[ASSIGNMENT] Below are some entries. Copy each line in them that holds "cobrarticket".

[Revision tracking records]
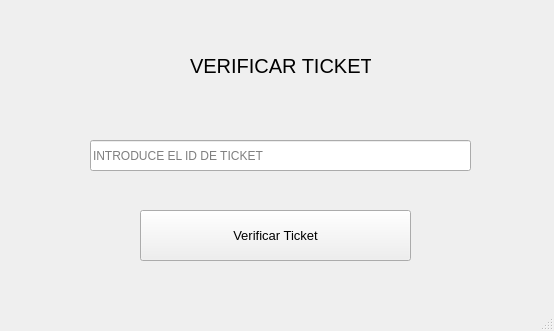
The window that UI/cobrarticket.ui (adriii0104/loteria_sistema) describes before a commit, drawn with Qt 5.
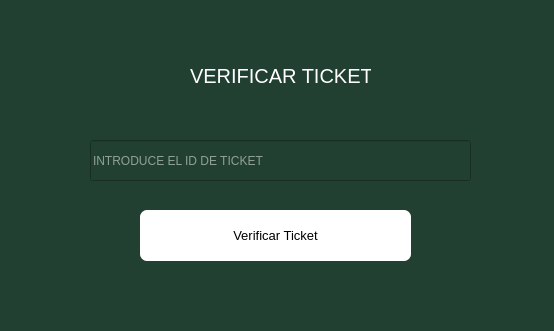
The same window after the commit.

```diff
--- a/UI/cobrarticket.ui
+++ b/UI/cobrarticket.ui
@@ -14,8 +14,18 @@
    <string>COBRAR TICKET</string>
   </property>
   <property name="styleSheet">
-   <string notr="true">QLineEdit:placeholder{
+   <string notr="true">*{
+background: #214032;
+color: white;
+}
+QLineEdit:placeholder{
 margin-left:45px;
+}
+QPushButton{
+border: none;
+background: white;
+color: black;
+border-radius:7px;
 }</string>
   </property>
   <widget class="QWidget" name="centralwidget">
@@ -23,7 +33,7 @@
     <property name="geometry">
      <rect>
       <x>190</x>
-      <y>50</y>
+      <y>60</y>
       <width>181</width>
       <height>31</height>
      </rect>
@@ -34,7 +44,7 @@
      </font>
     </property>
     <property name="styleSheet">
-     <string notr="true">color: rgb(0, 0, 0);</string>
+     <string notr="true"/>
     </property>
     <property name="text">
      <string>VERIFICAR TICKET</string>
@@ -46,7 +56,7 @@
       <x>90</x>
       <y>140</y>
       <width>381</width>
-      <height>31</height>
+      <height>41</height>
      </rect>
     </property>
     <property name="placeholderText">
```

[ANSWER TO THE PROBLEM]
The window that UI/cobrarticket.ui (adriii0104/loteria_sistema) describes before a commit, drawn with Qt 5.
--- a/UI/cobrarticket.ui
+++ b/UI/cobrarticket.ui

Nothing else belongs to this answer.